Conceptual Surveys

Constantine Sandis
4 min readDec 15, 2018

(with Aryeh Younger)

‘Who will guard the guards themselves?’ asked the Roman poet Juvenal. For many today, the answer is to replace guardians altogether with blockchain technology. Blockchains are designed to be resistant to data modification, with each storage block (viz. record) containing an unalterable cryptographic timestamp. As such, the chain of block can act as a transaction ledger without being overseen by any overarching authority. Originally created to underpin the bitcoin cryptocurrency, it was only a matter of time before other industries began to use it.

One such industry is that of real estate. One of the largest U.S. counties, Cook County, Illinois, has already begun storing land records in the blockchain. A Final Report, issued from the Cook County Recorder’s office, details the results of using blockchain for land recording, most of which have been successful. The report also contains a number of sections detailing the reasons the county has for adopting blockchain in the first place. These stem from an analysis of some of the most commonly used concepts relating to transferring land. No philosopher could read this without reaching for the proverbial red pen.

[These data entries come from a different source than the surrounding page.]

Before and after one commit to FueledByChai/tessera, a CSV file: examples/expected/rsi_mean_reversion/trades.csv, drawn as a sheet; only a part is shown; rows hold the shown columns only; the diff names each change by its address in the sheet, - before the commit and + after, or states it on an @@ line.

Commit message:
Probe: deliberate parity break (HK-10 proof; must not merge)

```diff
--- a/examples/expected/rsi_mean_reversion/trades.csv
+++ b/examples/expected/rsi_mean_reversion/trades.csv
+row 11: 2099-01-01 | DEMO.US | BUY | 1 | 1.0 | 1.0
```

Yet it is critical to ensure that we have a strong grasp of the concepts we employ, before exploring the possibility of implementing a major policy change, such as that of adopting blockchain technology to record land documents.

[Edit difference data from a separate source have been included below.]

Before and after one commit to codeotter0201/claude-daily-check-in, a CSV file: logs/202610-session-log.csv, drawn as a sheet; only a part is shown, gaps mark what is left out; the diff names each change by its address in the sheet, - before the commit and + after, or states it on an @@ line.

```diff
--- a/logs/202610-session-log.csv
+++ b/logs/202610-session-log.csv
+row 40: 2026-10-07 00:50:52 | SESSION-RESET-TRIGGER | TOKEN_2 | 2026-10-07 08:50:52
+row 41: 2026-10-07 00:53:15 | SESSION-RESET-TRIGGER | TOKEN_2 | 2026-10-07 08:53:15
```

Central to the Cook County report is the claim that the ‘essence’ of a conveyance is information. But this is a poor analysis of the concept that could seriously undermine current systems of real estate law. For one, there is no such thing as the essenceof a conveyance. Use, as Wittgenstein taught us, is tantamount to meaning and, as Black’s Law Dictionary makes clear, the word ‘conveyance’ has at least two different uses within legal contexts alone. It can be used to refer to either (a) an act viz. the assigning, sale, or transfer of property or (b) an object, such as a deed or mortgage instrument.

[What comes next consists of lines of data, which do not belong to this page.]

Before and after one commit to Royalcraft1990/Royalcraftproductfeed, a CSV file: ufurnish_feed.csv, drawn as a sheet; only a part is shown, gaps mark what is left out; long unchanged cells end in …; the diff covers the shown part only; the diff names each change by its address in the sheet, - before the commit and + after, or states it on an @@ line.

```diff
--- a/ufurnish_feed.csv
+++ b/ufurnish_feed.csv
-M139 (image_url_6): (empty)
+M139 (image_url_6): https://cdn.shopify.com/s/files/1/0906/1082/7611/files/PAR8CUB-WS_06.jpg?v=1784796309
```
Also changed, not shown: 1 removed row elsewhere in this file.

In the first sense, conveyances involve the passing around of documents from one person to another. No doubt, these documents contain information. But, the conveyance act does not itself amount to the information in question. The second, object, sense of ‘conveyance’, may at first sight seem a promising candidate for…

Constantine Sandis

Co-founder of Lex Academic & Visiting Professor of Philosophy, University of Hertfordshire.